Find every line in the entries that holds the string "empty" and report it.
Given records: Begin
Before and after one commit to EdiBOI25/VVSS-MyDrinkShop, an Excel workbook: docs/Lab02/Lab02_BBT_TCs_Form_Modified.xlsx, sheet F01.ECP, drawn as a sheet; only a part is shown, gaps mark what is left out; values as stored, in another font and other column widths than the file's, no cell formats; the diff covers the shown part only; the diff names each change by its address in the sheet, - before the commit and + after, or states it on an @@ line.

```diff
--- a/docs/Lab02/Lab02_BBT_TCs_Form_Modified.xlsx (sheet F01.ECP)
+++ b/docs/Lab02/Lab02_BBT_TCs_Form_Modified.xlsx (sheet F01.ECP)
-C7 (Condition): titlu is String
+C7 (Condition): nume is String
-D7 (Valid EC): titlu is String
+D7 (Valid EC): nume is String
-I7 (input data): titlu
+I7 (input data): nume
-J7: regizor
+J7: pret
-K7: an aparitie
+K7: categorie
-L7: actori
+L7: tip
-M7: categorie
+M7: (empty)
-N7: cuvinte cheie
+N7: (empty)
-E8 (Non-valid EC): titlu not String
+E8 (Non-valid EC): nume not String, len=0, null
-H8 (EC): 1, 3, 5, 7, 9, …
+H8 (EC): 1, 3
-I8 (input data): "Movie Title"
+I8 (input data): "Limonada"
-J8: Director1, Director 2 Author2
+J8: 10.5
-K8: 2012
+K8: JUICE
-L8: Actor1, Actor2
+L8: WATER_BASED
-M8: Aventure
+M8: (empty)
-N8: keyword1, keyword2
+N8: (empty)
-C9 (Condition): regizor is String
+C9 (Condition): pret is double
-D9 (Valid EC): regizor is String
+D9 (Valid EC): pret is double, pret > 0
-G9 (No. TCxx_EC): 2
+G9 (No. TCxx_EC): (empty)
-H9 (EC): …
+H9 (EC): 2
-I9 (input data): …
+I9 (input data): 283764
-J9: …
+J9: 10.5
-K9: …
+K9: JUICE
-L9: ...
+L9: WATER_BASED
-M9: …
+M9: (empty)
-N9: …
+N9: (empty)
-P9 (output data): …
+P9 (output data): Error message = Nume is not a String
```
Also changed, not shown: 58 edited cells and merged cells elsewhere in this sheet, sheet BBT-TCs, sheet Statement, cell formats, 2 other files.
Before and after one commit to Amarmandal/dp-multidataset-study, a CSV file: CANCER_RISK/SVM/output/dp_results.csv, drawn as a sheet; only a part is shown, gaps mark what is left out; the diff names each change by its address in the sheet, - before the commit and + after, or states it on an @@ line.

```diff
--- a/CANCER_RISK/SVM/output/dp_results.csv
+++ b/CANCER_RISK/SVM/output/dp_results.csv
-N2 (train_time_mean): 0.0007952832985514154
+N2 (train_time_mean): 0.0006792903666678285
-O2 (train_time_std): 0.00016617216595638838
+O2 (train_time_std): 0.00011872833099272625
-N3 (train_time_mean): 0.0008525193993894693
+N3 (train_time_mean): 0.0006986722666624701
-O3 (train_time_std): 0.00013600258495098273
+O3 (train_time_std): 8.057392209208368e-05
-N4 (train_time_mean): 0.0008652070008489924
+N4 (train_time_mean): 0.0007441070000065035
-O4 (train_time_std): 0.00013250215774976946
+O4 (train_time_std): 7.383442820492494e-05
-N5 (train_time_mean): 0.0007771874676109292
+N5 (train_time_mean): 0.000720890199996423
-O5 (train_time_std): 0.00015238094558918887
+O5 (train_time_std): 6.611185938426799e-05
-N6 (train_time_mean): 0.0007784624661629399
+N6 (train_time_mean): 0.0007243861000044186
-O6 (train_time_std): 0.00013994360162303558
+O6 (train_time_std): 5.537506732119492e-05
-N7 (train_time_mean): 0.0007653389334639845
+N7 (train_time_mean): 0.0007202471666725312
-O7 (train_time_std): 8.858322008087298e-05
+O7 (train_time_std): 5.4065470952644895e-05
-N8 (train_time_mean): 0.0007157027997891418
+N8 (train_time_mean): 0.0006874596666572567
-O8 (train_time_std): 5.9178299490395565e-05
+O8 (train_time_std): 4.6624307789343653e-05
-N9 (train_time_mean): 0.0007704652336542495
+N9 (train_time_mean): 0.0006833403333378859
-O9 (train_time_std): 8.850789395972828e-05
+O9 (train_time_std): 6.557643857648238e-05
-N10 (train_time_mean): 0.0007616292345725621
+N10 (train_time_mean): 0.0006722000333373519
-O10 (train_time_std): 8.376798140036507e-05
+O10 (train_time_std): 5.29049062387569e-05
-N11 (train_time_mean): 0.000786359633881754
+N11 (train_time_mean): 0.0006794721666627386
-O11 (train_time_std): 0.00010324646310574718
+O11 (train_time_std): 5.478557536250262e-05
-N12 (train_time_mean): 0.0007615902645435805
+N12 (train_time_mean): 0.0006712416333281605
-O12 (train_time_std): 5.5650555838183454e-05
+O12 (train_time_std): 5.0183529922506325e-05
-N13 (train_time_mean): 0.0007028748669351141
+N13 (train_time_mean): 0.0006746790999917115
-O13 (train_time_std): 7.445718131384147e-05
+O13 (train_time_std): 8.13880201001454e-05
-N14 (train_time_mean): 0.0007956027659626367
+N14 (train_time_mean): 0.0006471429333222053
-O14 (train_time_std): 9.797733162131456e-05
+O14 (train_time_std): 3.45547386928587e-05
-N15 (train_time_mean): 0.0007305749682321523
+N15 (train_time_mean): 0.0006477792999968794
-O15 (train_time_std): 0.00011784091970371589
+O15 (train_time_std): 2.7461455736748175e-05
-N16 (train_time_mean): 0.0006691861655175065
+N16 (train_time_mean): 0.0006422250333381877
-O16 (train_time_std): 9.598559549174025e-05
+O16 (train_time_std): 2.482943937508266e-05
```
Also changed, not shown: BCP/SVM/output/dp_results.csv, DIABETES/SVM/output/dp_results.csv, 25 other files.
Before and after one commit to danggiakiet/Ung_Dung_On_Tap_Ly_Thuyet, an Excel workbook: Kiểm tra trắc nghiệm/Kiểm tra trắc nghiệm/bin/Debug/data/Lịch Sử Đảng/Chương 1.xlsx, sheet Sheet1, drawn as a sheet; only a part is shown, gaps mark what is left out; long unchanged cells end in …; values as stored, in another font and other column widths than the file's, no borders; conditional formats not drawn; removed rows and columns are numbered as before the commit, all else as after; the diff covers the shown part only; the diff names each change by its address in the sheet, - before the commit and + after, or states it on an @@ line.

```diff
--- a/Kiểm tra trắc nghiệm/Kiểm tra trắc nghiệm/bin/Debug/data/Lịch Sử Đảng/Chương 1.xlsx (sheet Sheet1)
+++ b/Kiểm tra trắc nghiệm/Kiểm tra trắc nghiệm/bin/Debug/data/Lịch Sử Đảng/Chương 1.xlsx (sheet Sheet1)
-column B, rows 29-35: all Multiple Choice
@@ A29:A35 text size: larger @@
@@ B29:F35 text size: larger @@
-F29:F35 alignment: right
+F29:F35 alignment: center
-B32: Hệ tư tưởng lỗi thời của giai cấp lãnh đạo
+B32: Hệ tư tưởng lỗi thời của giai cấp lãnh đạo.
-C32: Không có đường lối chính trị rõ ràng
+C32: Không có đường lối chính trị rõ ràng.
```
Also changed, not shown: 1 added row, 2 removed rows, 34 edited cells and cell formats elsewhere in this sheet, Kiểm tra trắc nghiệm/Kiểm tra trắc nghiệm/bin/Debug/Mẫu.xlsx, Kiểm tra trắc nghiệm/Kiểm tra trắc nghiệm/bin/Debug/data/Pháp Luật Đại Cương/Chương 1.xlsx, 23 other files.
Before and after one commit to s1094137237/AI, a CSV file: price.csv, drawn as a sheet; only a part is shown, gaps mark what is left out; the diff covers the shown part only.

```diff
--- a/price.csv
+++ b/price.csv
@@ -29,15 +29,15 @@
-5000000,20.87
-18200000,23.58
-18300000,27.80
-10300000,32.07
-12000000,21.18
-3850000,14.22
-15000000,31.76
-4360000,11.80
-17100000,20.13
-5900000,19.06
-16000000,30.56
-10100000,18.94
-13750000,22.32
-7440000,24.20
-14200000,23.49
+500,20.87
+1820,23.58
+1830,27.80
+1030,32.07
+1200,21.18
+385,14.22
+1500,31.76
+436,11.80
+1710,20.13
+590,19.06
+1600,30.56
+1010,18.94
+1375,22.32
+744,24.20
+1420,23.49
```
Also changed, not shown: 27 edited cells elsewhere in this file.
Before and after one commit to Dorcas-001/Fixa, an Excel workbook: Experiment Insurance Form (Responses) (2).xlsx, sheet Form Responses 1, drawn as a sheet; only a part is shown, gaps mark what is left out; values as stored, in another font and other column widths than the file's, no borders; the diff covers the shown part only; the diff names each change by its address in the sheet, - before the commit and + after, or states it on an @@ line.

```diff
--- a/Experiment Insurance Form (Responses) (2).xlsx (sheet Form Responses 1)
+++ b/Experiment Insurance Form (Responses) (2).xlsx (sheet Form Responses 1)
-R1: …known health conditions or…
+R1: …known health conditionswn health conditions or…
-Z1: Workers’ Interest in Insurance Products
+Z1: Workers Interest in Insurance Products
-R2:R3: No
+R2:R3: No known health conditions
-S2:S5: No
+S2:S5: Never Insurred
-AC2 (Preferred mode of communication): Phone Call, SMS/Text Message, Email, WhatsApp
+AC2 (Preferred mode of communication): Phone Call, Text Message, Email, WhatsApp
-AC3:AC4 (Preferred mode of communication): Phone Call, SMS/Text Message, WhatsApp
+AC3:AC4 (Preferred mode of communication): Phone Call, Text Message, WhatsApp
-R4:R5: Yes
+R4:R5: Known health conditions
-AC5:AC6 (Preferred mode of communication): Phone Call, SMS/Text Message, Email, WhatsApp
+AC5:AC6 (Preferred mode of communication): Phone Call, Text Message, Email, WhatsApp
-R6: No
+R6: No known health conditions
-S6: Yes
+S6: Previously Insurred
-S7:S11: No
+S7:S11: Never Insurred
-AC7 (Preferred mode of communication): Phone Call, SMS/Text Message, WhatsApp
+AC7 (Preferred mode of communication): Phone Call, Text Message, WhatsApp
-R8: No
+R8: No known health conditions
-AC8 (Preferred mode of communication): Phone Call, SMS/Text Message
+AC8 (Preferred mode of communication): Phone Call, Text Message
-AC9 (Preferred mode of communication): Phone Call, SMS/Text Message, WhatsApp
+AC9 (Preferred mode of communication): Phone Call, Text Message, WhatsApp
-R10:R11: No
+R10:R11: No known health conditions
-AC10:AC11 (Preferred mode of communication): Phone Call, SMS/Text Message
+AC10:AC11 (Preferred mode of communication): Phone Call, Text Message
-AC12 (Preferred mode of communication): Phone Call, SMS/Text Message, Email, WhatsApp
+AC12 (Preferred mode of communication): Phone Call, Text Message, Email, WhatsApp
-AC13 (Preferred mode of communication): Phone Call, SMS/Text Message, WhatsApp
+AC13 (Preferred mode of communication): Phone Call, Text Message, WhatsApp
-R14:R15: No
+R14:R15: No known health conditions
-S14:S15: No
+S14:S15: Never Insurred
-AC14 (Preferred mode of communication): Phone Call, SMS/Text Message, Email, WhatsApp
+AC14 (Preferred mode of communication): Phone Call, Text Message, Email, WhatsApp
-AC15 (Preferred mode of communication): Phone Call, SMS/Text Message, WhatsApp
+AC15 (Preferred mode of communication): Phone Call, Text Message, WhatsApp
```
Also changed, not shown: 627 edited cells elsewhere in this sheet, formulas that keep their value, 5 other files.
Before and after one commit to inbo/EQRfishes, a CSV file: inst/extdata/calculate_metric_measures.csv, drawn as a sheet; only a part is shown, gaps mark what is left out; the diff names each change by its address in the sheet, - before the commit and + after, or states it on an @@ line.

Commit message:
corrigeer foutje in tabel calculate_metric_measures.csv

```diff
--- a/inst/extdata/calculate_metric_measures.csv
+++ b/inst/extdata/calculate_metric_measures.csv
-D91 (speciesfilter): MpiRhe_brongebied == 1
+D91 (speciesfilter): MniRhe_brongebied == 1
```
Given records: End
→ Task output
+M7: (empty)
+N7: (empty)
+M8: (empty)
+N8: (empty)
+G9 (No. TCxx_EC): (empty)
+M9: (empty)
+N9: (empty)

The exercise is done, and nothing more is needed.